If this still doesn't work, your rabbit maybe dehydrated and will need to see a vet. If you waste time trying to use some of these steps when they are clearly not working, the rabbit’s life will slip away. For pet owners who are not experienced with animals, I would say to wet a towel, wrap the rabbit in it, bring it ice and water to drink on the way, and rush as soon as possible to the vet.

Winter Freeze

In the winter I must go through about 5-6 bails of hay. When it gets down below freezing, I give everyone enough hay to lay in to keep them off the cold cage floor. This has seemed to work very well for me. We close the tarp walls every year at about November, because that's when the Floridian winter starts. They stay closed till about March or April, to keep all the heat in from during the day. I have to clean the old nasty hay out from the cages at about every 2 days to keep them from laying in their own waste.
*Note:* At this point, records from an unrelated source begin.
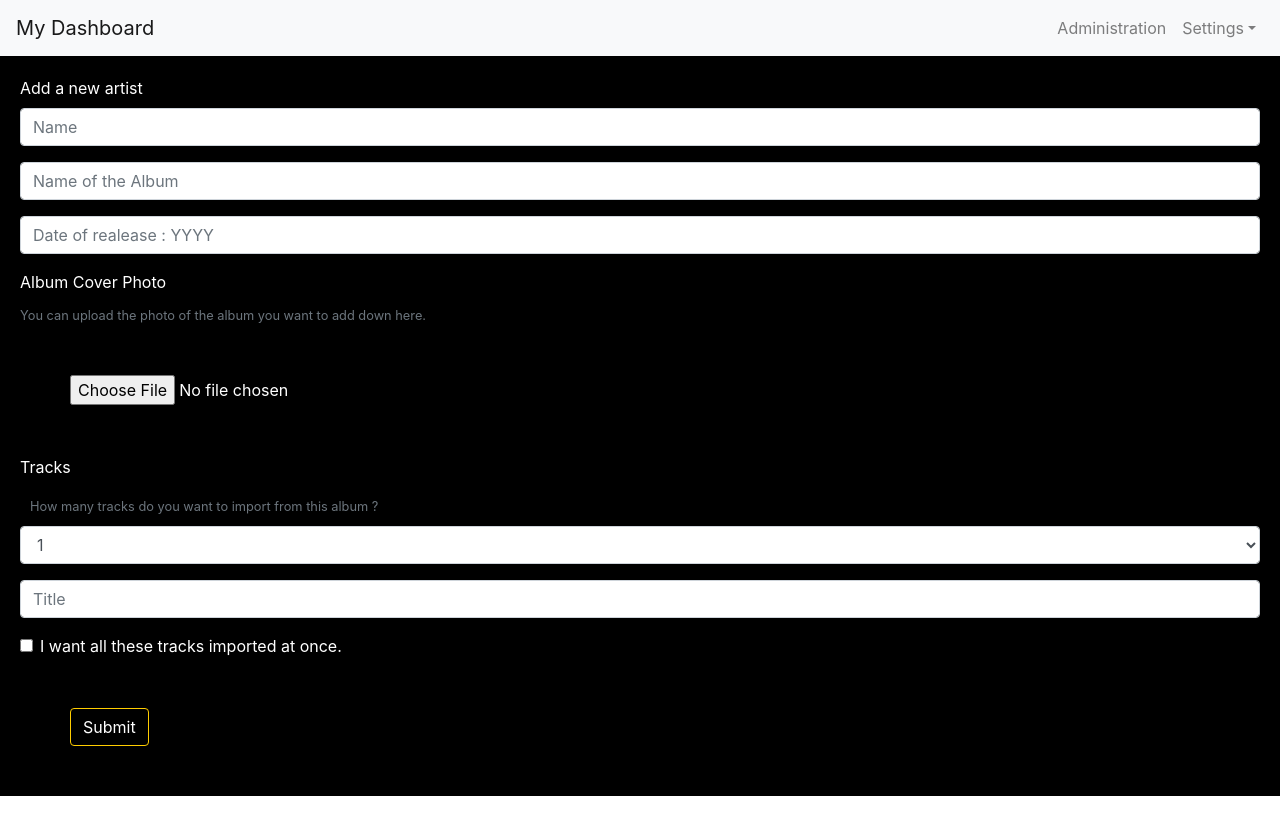
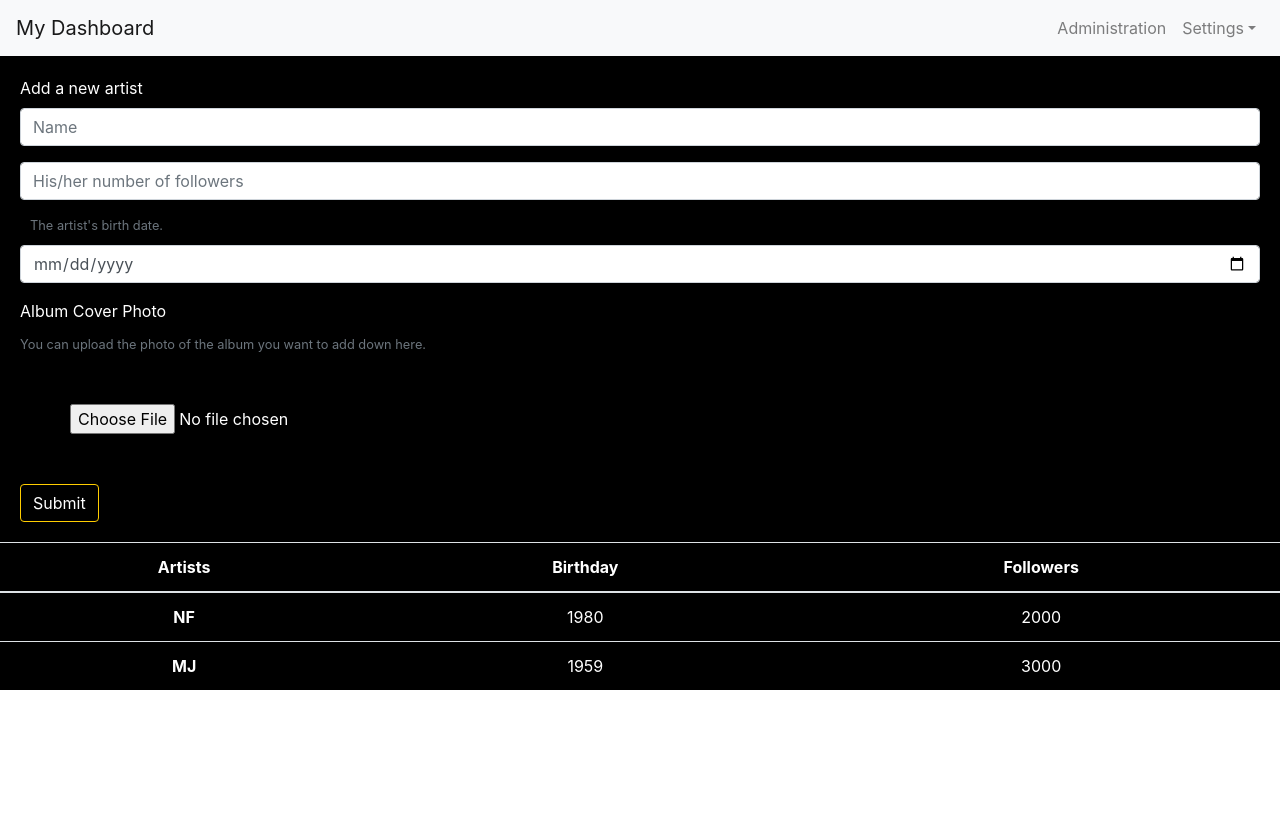
Before and after one commit to aliceValet/project, a React (Create React App) app: page /fillForm in a window 1280 px wide. Shown: the top 816 px of the page. Built offline with nearby package versions, Linux system fonts and the light colour scheme; no server answers.

Commit message:
trying hard to link front to back but unsuccessful so far.

```diff
--- a/package.json
+++ b/package.json
@@ -3,7 +3,10 @@
   "version": "0.1.0",
   "private": true,
   "dependencies": {
+    "axios": "^0.18.0",
+    "body-parser": "^1.18.3",
     "bootstrap": "^4.3.1",
+    "cors": "^2.8.5",
     "react": "^16.8.4",
     "react-bootstrap": "^1.0.0-beta.5",
     "react-dom": "^16.8.4",
--- a/src/App.js
+++ b/src/App.js
@@ -2,6 +2,7 @@ import React, { Component } from 'react';
 import logo from './logo.svg';
 import './App.css';
 import Routes from "./routes";
+
 
 import FirstComp from "./FirstComponent";
 import NavDraw from "./NavDrawer";
--- a/src/Carte.js
+++ b/src/Carte.js
@@ -3,9 +3,24 @@ import {
   ResponsiveContainer
 } from 'recharts';
 import { Card, Button, CardTitle, CardText } from 'reactstrap';
+import axios from 'axios';
 
 class Carde extends PureComponent {
   static jsfiddleUrl = 'https://jsfiddle.net/alidingling/90v76x08/';
+
+  constructor(props){
+    super(props);
+    this.state = {
+      Listenings : null
+    }
+
+  }
+  componentDidMount(){
+    axios.get("http://localhost:3000/tracks/")
+    .then(res => {
+      this.setState({Listenings : res.data})
+    })
+  }
 
   render() {
     return (
--- a/src/FillForm.css
+++ b/src/FillForm.css
@@ -2,3 +2,9 @@
 	background-color: #000000;
 	color : white;
 }
+th{
+	text-align: center;
+}
+td{
+	text-align: center;
+}
--- a/src/FillForm.js
+++ b/src/FillForm.js
@@ -2,63 +2,17 @@ import React from 'react';
 import { Button, Form, FormGroup, Label, Input, FormText } from 'reactstrap';
 import './FillForm.css';
 import NavBarre from './NavBarre';
-
+import TableCompo from './TableComp';
+import Formul from "./Formulaire";
 
 class FillForm extends React.Component {
   render() {
     return (
       <div className="filling">
       <NavBarre/>
-      <Form style={{backgroundColor: "100",margin:20}}>
-        <FormGroup>
-          <Label for="SurName">Add a new artist</Label>
-          <Input type="text" name="surname" id="NomFam" placeholder="Name" />
-        </FormGroup>
-        <FormGroup>
-          <Input type="text" name="name" id="Prenom" placeholder="Name of the Album" />
-        </FormGroup>
-         <FormGroup>
-          <Input type="text" name="birthday" id="BirthDate" placeholder="Date of realease : YYYY" />
-        </FormGroup>
-        <FormGroup >
-          <Label for="exampleFile">Album Cover Photo</Label>
-           <FormText color="muted">
-            You can upload the photo of the album you want to add down here.
-          </FormText>
-          <Input type="file" name="file" id="exampleFile" style={{margin:50}}/>
-        </FormGroup>
-        <FormGroup>
-          <Label for="Expectation">Tracks</Label>
-          <FormText color="muted" style={{margin : 10}}>
-            How many tracks do you want to import from this album ?
-          </FormText>
-          <Input type="select" name="select" id="exampleSelect">
-            <option>1</option>
-            <option>2</option>
-            <option>3</option>
-            <option>4</option>
-            <option>5</option>
-            <option>6</option>
-            <option>7</option>
-            <option>8</option>
-            <option>9</option>
-            <option>10</option>
+      <Formul/>
 
-          </Input>
-        </FormGroup>
-        <FormGroup>
-          <Input type="text" name="TrackTitle" id="TrackTit" placeholder="Title" />
-        </FormGroup>
-
-
-        <FormGroup check>
-          <Label check>
-            <Input type="checkbox" />{' '}
-            I want all these tracks imported at once.
-          </Label>
-        </FormGroup>
-        <Button style={{backgroundColor:"#000000", borderColor:"#FFCD00", margin:50}} >Submit</Button>
-      </Form>
+      <TableCompo/>
       </div>
     );
   }
--- /dev/null
+++ b/src/Formulaire.js
@@ -0,0 +1,36 @@
+import React from 'react';
+import { Button, Form, FormGroup, Label, Input, FormText } from 'reactstrap';
+import './Formulaire.css';
+
+class Formul extends React.Component {
+  render() {
+    return (
+      <Form style={{backgroundColor: "100",margin:20}}>
+        <FormGroup>
+          <Label for="SurName">Add a new artist</Label>
+          <Input type="text" name="Name" id="NomFam" placeholder="Name" />
+        </FormGroup>
+        <FormGroup>
+          <Input type="text" name="nbfollowers" id="Followers" placeholder="His/her number of followers" />
+        </FormGroup>
+        <FormText color="muted" style={{margin : 10}}>
+           The artist's birth date.
+          </FormText>
+         <FormGroup>
+          <Input type="date" name="birthday" id="BirthDate" placeholder="Birthday" />
+        </FormGroup>
+        <FormGroup >
+          <Label for="exampleFile">Album Cover Photo</Label>
+           <FormText color="muted">
+            You can upload the photo of the album you want to add down here.
+          </FormText>
+          <Input type="file" name="file" id="exampleFile" style={{margin:50}}/>
+        </FormGroup>
+
+        <Button style={{backgroundColor:"#000000", borderColor:"#FFCD00"}} >Submit</Button>
+      </Form>
+    );
+  }
+}
+
+export default Formul;
--- /dev/null
+++ b/src/TableComp.js
@@ -0,0 +1,56 @@
+import React from 'react';
+import './TableComp.css';
+import { Table } from 'reactstrap';
+import axios from 'axios';
+
+
+class TableCompo extends React.Component {
+  constructor(props){
+    super(props);
+    this.state={
+      Name : "",
+      Birthday:0,
+      Followers:0
+    }
+
+  }
+  componentDidMount(){
+    axios.get('http://localhost:3000/artists/')
+     .then(res => {
+        const artists = res.data;
+        this.setState({ artists });
+      })
+    .catch(error =>{
+        console.log(error);
+      });
+  }
+  render() {
+    const artists = this.state;
+    return (
+    	 <Table hover style={{width:'100%'}}>
+        <thead>
+          <tr>
+            <th>Artists</th>
+            <th>Birthday</th>
+            <th>Followers</th>
+          </tr>
+        </thead>
+        <tbody>
+          <tr>
+            <th scope="row">NF</th>
+            <td>1980</td>
+            <td>2000</td>
+          </tr>
+          <tr>
+            <th scope="row">MJ</th>
+            <td>1959</td>
+            <td>3000</td>
+          </tr>
+        </tbody>
+      </Table>
+
+    );
+  }
+}
+
+export default TableCompo;
```
Also changed, not shown: src/Formulaire.css (added), src/TableComp.css (added), 1 other file (tests, documents, lock files or other folders).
I give them new hay and clean out the whole shed at the end of every winter.  This may take alot of time, but I haven't lost nearly as much as my fellow breeders have.  

For those who breed during the winter, you can bring the nest boxes in each night and take them back out during the day as mothers usually only feed their babies 1 or 2 times a day.  Also, for those of you who live where it goes below zero, I would say to bring your rabbits inside, over night, in carriers, just to be safe if you can.  I know a lot of people have electric space heaters, but with the hay there is a risk of fire; and unvented fuel heaters will create carbon monoxide.  Take caution with whatever method you decide.